▶ _Problem_: Everything in the data gets repeated exactly, except for the pictures.
⁂
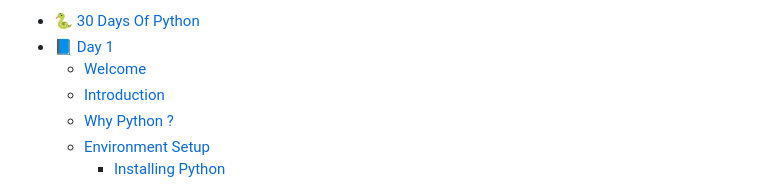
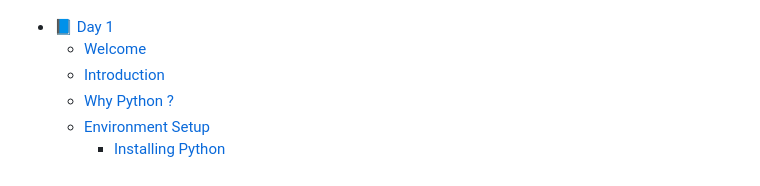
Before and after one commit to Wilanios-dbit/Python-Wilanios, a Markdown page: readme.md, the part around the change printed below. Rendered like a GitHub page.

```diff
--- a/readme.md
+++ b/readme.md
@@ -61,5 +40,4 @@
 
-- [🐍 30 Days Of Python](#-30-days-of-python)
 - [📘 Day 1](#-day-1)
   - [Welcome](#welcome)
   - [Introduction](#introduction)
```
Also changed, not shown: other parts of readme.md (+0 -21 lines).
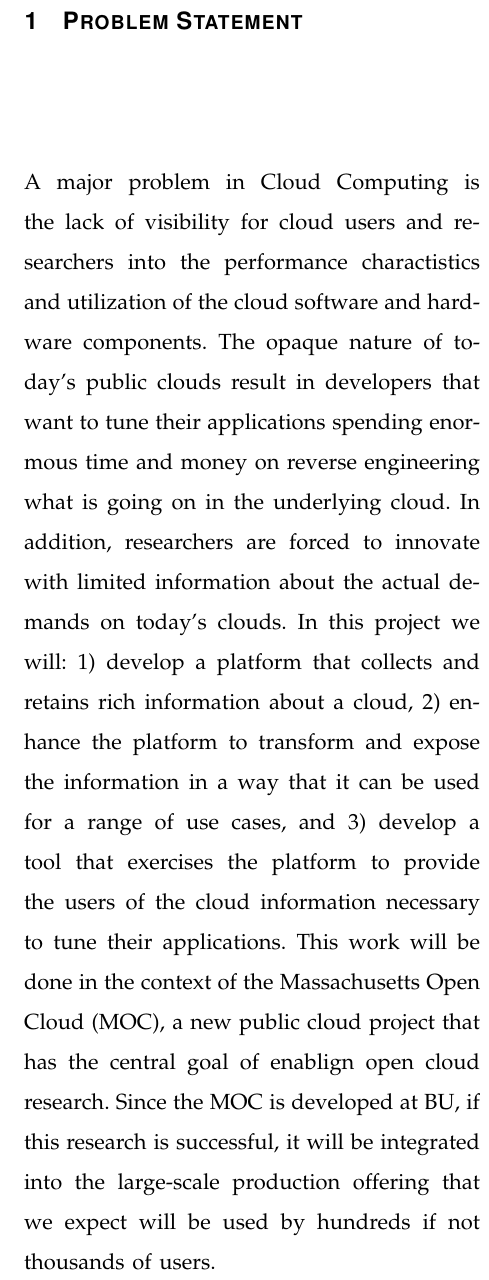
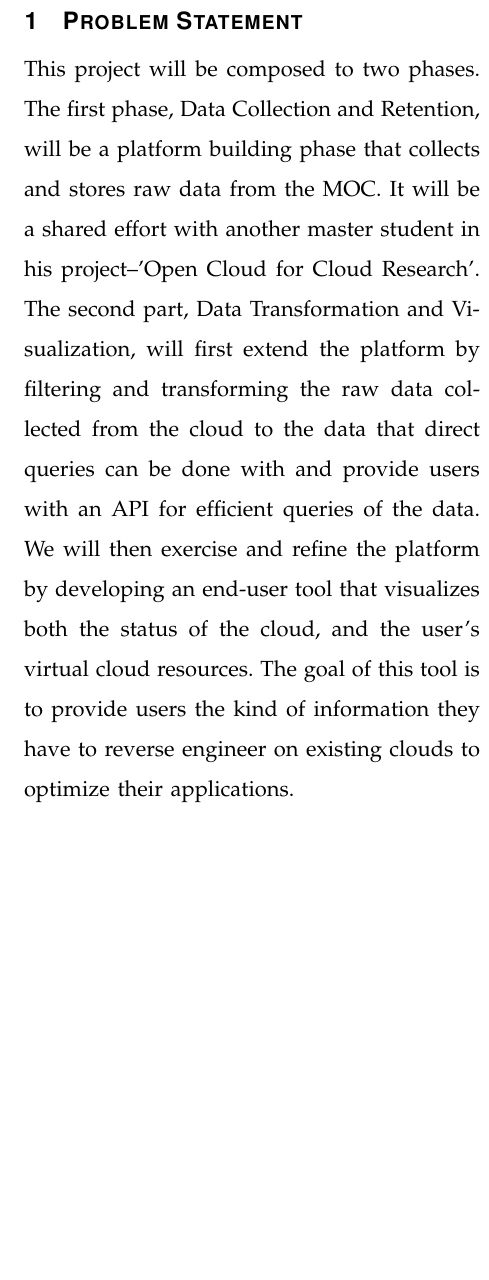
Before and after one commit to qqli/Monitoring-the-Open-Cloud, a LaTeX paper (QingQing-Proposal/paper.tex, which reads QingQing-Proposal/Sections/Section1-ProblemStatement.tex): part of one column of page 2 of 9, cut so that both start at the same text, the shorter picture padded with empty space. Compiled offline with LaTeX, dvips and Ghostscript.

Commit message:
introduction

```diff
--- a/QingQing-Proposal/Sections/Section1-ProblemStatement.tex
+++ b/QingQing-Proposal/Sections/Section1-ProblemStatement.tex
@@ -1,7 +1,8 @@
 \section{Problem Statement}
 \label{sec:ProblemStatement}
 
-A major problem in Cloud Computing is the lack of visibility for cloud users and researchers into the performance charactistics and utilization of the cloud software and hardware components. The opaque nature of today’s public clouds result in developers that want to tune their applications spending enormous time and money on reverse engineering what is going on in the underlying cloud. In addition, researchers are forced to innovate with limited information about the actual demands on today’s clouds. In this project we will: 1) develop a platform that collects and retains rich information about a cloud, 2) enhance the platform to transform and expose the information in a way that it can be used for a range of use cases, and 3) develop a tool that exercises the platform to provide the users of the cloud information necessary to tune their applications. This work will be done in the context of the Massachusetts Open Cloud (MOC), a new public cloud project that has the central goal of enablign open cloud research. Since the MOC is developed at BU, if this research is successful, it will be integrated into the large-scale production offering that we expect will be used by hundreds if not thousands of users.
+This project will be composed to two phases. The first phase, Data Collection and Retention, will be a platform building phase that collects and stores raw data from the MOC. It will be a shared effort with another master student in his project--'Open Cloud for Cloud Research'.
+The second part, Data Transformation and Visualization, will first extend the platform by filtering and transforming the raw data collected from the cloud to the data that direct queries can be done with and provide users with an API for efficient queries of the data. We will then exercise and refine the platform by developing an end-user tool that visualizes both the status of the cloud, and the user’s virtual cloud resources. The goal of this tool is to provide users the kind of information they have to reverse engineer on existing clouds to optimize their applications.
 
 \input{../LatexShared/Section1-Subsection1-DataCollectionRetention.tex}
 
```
⁂
▶ _Answer to this task_:
Before and after one commit to Wilanios-dbit/Python-Wilanios, a Markdown page: readme.md, the part around the change printed below. Rendered like a GitHub page.

```diff
--- a/readme.md
+++ b/readme.md
@@ -61,5 +40,4 @@
 
-- [🐍 30 Days Of Python](#-30-days-of-python)
 - [📘 Day 1](#-day-1)
   - [Welcome](#welcome)
   - [Introduction](#introduction)
```
Also changed, not shown: other parts of readme.md (+0 -21 lines).
Before and after one commit to qqli/Monitoring-the-Open-Cloud, a LaTeX paper (QingQing-Proposal/paper.tex, which reads QingQing-Proposal/Sections/Section1-ProblemStatement.tex): part of one column of page 2 of 9, cut so that both start at the same text, the shorter picture padded with empty space. Compiled offline with LaTeX, dvips and Ghostscript.

Commit message:
introduction

```diff
--- a/QingQing-Proposal/Sections/Section1-ProblemStatement.tex
+++ b/QingQing-Proposal/Sections/Section1-ProblemStatement.tex
@@ -1,7 +1,8 @@
 \section{Problem Statement}
 \label{sec:ProblemStatement}
 
-A major problem in Cloud Computing is the lack of visibility for cloud users and researchers into the performance charactistics and utilization of the cloud software and hardware components. The opaque nature of today’s public clouds result in developers that want to tune their applications spending enormous time and money on reverse engineering what is going on in the underlying cloud. In addition, researchers are forced to innovate with limited information about the actual demands on today’s clouds. In this project we will: 1) develop a platform that collects and retains rich information about a cloud, 2) enhance the platform to transform and expose the information in a way that it can be used for a range of use cases, and 3) develop a tool that exercises the platform to provide the users of the cloud information necessary to tune their applications. This work will be done in the context of the Massachusetts Open Cloud (MOC), a new public cloud project that has the central goal of enablign open cloud research. Since the MOC is developed at BU, if this research is successful, it will be integrated into the large-scale production offering that we expect will be used by hundreds if not thousands of users.
+This project will be composed to two phases. The first phase, Data Collection and Retention, will be a platform building phase that collects and stores raw data from the MOC. It will be a shared effort with another master student in his project--'Open Cloud for Cloud Research'.
+The second part, Data Transformation and Visualization, will first extend the platform by filtering and transforming the raw data collected from the cloud to the data that direct queries can be done with and provide users with an API for efficient queries of the data. We will then exercise and refine the platform by developing an end-user tool that visualizes both the status of the cloud, and the user’s virtual cloud resources. The goal of this tool is to provide users the kind of information they have to reverse engineer on existing clouds to optimize their applications.
 
 \input{../LatexShared/Section1-Subsection1-DataCollectionRetention.tex}
 
```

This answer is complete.